[Front-end code edit data]

==============================

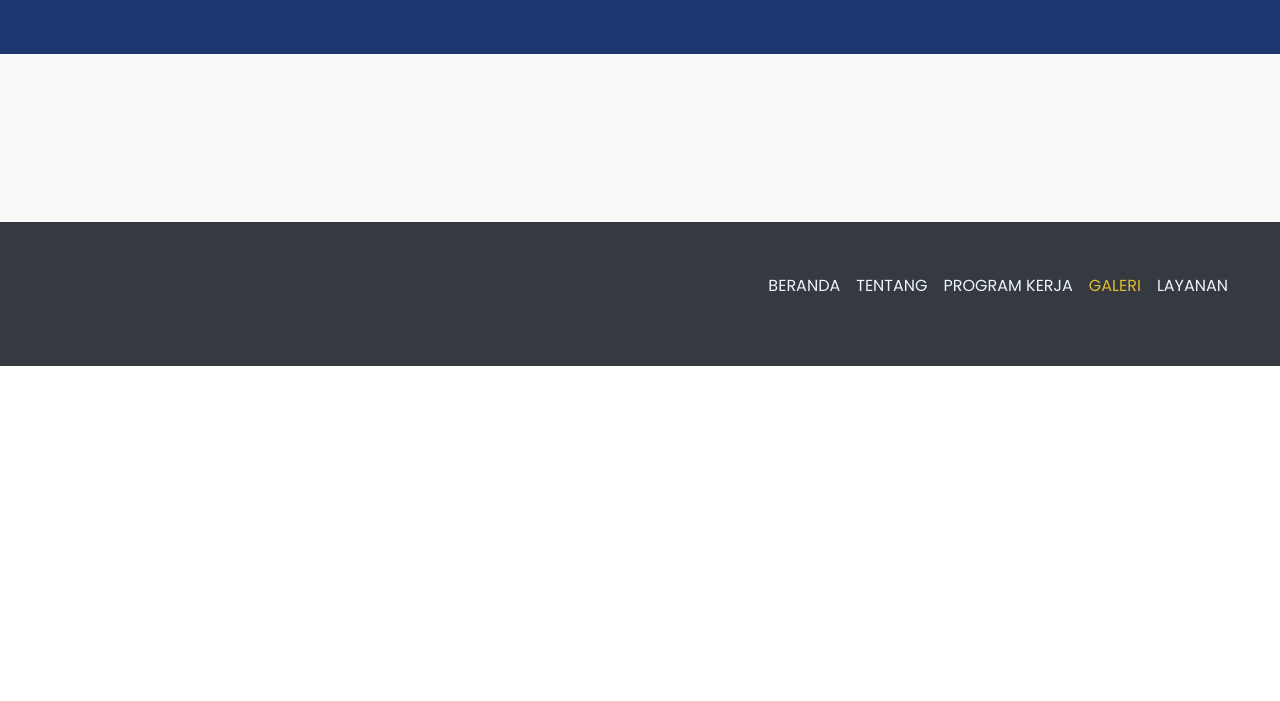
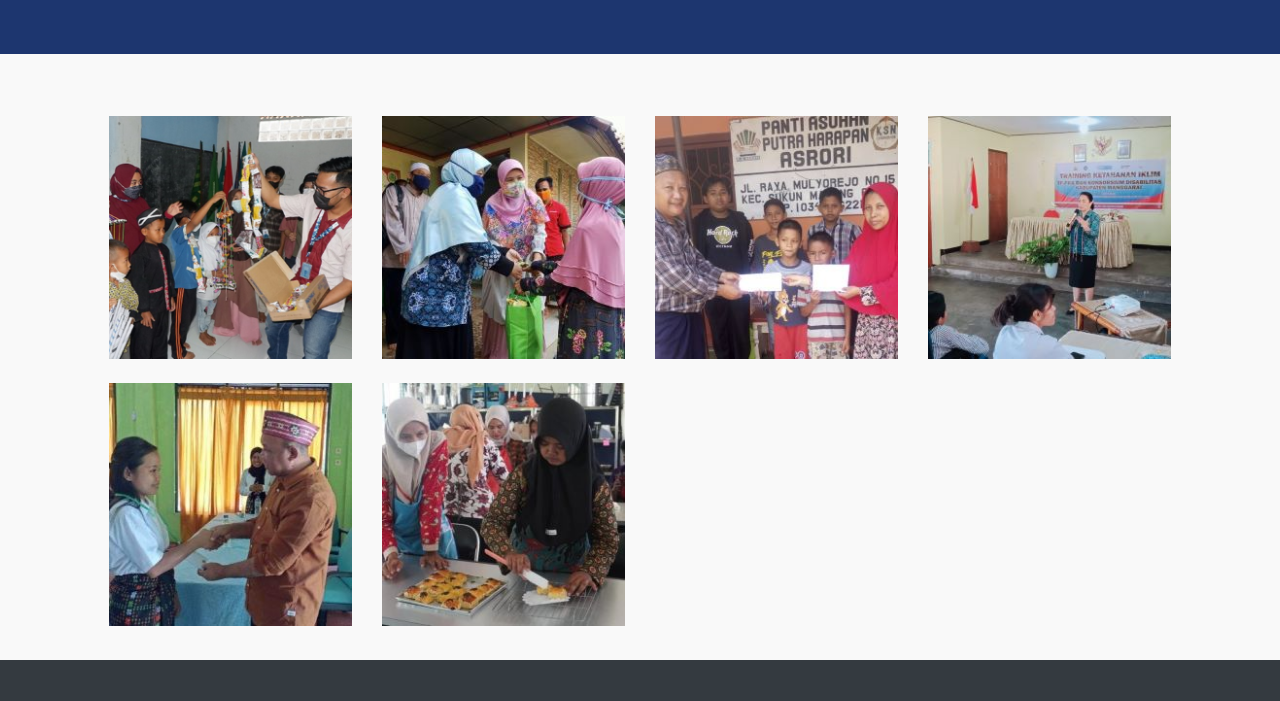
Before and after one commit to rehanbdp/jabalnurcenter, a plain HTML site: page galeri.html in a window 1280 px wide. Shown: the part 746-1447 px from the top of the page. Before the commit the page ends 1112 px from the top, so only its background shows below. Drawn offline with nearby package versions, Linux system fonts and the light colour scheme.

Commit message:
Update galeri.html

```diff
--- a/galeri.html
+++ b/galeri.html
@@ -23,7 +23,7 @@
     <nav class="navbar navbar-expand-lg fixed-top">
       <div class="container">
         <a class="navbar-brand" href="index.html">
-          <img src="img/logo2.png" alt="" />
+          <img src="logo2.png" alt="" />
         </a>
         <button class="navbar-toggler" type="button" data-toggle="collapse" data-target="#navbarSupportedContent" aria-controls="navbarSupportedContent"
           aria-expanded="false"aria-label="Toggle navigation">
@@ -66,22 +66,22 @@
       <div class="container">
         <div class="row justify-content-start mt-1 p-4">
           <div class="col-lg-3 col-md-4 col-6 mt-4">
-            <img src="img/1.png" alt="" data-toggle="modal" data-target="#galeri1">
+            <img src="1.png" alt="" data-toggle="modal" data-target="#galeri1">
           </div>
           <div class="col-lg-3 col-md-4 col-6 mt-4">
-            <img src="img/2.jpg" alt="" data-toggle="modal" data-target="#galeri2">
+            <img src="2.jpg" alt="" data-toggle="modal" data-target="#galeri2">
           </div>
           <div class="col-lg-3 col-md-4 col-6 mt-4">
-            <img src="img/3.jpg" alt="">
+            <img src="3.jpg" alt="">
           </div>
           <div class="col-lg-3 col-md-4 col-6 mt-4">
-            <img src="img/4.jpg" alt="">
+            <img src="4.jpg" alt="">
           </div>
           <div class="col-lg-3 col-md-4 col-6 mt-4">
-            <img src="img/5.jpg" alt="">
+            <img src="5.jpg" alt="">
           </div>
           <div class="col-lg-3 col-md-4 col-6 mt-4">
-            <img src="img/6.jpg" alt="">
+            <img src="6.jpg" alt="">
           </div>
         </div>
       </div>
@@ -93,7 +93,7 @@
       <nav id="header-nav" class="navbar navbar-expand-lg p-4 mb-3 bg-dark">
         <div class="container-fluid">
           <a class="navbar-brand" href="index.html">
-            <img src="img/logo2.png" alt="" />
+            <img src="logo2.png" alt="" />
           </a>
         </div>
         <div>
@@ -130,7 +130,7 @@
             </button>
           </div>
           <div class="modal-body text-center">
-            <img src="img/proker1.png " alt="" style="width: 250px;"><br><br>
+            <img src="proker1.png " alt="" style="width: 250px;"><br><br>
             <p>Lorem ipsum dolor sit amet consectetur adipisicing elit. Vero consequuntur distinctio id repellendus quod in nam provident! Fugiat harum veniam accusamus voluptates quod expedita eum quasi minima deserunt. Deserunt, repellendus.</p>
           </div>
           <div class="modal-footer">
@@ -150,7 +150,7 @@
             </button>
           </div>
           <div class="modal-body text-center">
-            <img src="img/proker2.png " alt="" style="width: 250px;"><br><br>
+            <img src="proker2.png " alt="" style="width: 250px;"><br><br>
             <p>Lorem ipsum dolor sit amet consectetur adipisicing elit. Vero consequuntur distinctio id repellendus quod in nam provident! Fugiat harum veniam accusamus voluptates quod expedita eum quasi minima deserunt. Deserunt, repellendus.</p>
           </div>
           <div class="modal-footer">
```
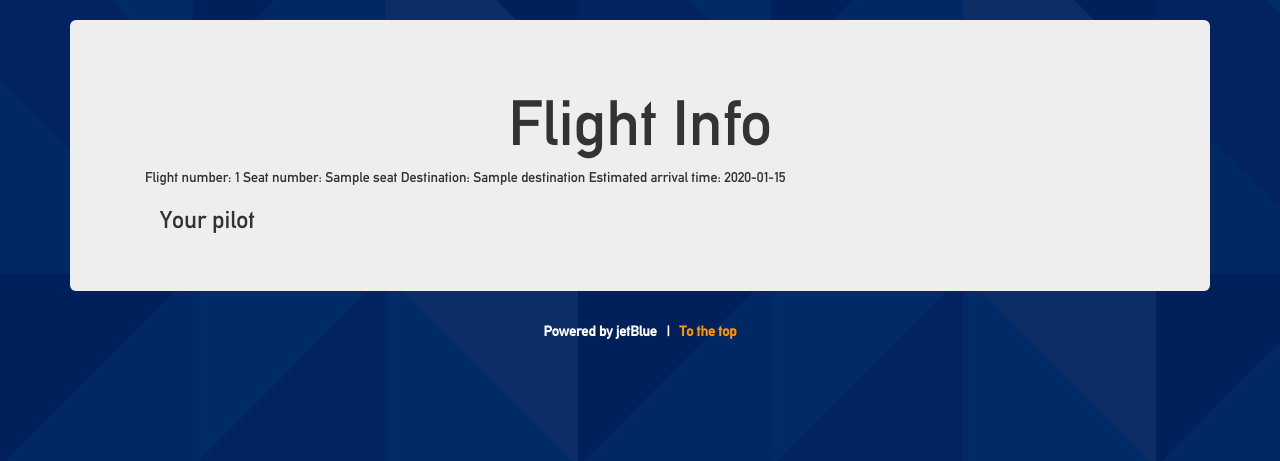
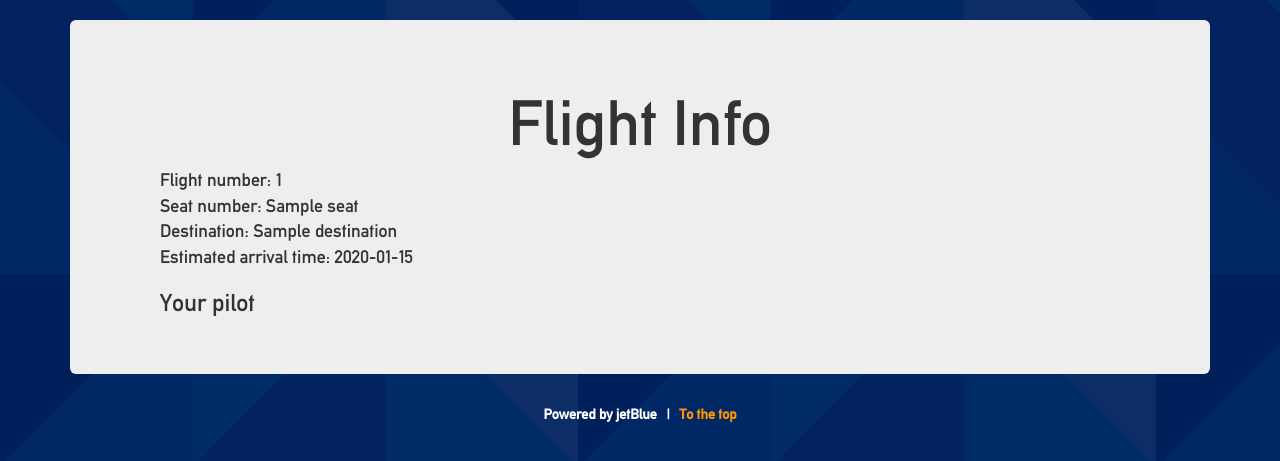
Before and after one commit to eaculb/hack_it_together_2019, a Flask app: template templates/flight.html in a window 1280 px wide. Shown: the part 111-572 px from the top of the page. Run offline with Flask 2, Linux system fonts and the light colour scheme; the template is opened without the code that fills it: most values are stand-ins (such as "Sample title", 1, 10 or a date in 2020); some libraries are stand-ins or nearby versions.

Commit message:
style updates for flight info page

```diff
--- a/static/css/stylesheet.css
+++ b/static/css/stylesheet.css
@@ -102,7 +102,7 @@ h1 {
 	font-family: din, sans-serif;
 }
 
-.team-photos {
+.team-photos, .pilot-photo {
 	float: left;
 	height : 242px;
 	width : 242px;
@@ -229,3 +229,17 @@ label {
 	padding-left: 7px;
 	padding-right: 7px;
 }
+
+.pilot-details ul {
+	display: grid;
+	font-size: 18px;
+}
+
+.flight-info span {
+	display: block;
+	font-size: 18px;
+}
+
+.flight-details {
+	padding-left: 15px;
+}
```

==============================

■ **WHAT TO WORK ON**: All of the records above should be written out exactly, with the pictures left out.

■ **ANSWER FOR THE TASK**:
Before and after one commit to rehanbdp/jabalnurcenter, a plain HTML site: page galeri.html in a window 1280 px wide. Shown: the part 746-1447 px from the top of the page. Before the commit the page ends 1112 px from the top, so only its background shows below. Drawn offline with nearby package versions, Linux system fonts and the light colour scheme.

Commit message:
Update galeri.html

```diff
--- a/galeri.html
+++ b/galeri.html
@@ -23,7 +23,7 @@
     <nav class="navbar navbar-expand-lg fixed-top">
       <div class="container">
         <a class="navbar-brand" href="index.html">
-          <img src="img/logo2.png" alt="" />
+          <img src="logo2.png" alt="" />
         </a>
         <button class="navbar-toggler" type="button" data-toggle="collapse" data-target="#navbarSupportedContent" aria-controls="navbarSupportedContent"
           aria-expanded="false"aria-label="Toggle navigation">
@@ -66,22 +66,22 @@
       <div class="container">
         <div class="row justify-content-start mt-1 p-4">
           <div class="col-lg-3 col-md-4 col-6 mt-4">
-            <img src="img/1.png" alt="" data-toggle="modal" data-target="#galeri1">
+            <img src="1.png" alt="" data-toggle="modal" data-target="#galeri1">
           </div>
           <div class="col-lg-3 col-md-4 col-6 mt-4">
-            <img src="img/2.jpg" alt="" data-toggle="modal" data-target="#galeri2">
+            <img src="2.jpg" alt="" data-toggle="modal" data-target="#galeri2">
           </div>
           <div class="col-lg-3 col-md-4 col-6 mt-4">
-            <img src="img/3.jpg" alt="">
+            <img src="3.jpg" alt="">
           </div>
           <div class="col-lg-3 col-md-4 col-6 mt-4">
-            <img src="img/4.jpg" alt="">
+            <img src="4.jpg" alt="">
           </div>
           <div class="col-lg-3 col-md-4 col-6 mt-4">
-            <img src="img/5.jpg" alt="">
+            <img src="5.jpg" alt="">
           </div>
           <div class="col-lg-3 col-md-4 col-6 mt-4">
-            <img src="img/6.jpg" alt="">
+            <img src="6.jpg" alt="">
           </div>
         </div>
       </div>
@@ -93,7 +93,7 @@
       <nav id="header-nav" class="navbar navbar-expand-lg p-4 mb-3 bg-dark">
         <div class="container-fluid">
           <a class="navbar-brand" href="index.html">
-            <img src="img/logo2.png" alt="" />
+            <img src="logo2.png" alt="" />
           </a>
         </div>
         <div>
@@ -130,7 +130,7 @@
             </button>
           </div>
           <div class="modal-body text-center">
-            <img src="img/proker1.png " alt="" style="width: 250px;"><br><br>
+            <img src="proker1.png " alt="" style="width: 250px;"><br><br>
             <p>Lorem ipsum dolor sit amet consectetur adipisicing elit. Vero consequuntur distinctio id repellendus quod in nam provident! Fugiat harum veniam accusamus voluptates quod expedita eum quasi minima deserunt. Deserunt, repellendus.</p>
           </div>
           <div class="modal-footer">
@@ -150,7 +150,7 @@
             </button>
           </div>
           <div class="modal-body text-center">
-            <img src="img/proker2.png " alt="" style="width: 250px;"><br><br>
+            <img src="proker2.png " alt="" style="width: 250px;"><br><br>
             <p>Lorem ipsum dolor sit amet consectetur adipisicing elit. Vero consequuntur distinctio id repellendus quod in nam provident! Fugiat harum veniam accusamus voluptates quod expedita eum quasi minima deserunt. Deserunt, repellendus.</p>
           </div>
           <div class="modal-footer">
```
Before and after one commit to eaculb/hack_it_together_2019, a Flask app: template templates/flight.html in a window 1280 px wide. Shown: the part 111-572 px from the top of the page. Run offline with Flask 2, Linux system fonts and the light colour scheme; the template is opened without the code that fills it: most values are stand-ins (such as "Sample title", 1, 10 or a date in 2020); some libraries are stand-ins or nearby versions.

Commit message:
style updates for flight info page

```diff
--- a/static/css/stylesheet.css
+++ b/static/css/stylesheet.css
@@ -102,7 +102,7 @@ h1 {
 	font-family: din, sans-serif;
 }
 
-.team-photos {
+.team-photos, .pilot-photo {
 	float: left;
 	height : 242px;
 	width : 242px;
@@ -229,3 +229,17 @@ label {
 	padding-left: 7px;
 	padding-right: 7px;
 }
+
+.pilot-details ul {
+	display: grid;
+	font-size: 18px;
+}
+
+.flight-info span {
+	display: block;
+	font-size: 18px;
+}
+
+.flight-details {
+	padding-left: 15px;
+}
```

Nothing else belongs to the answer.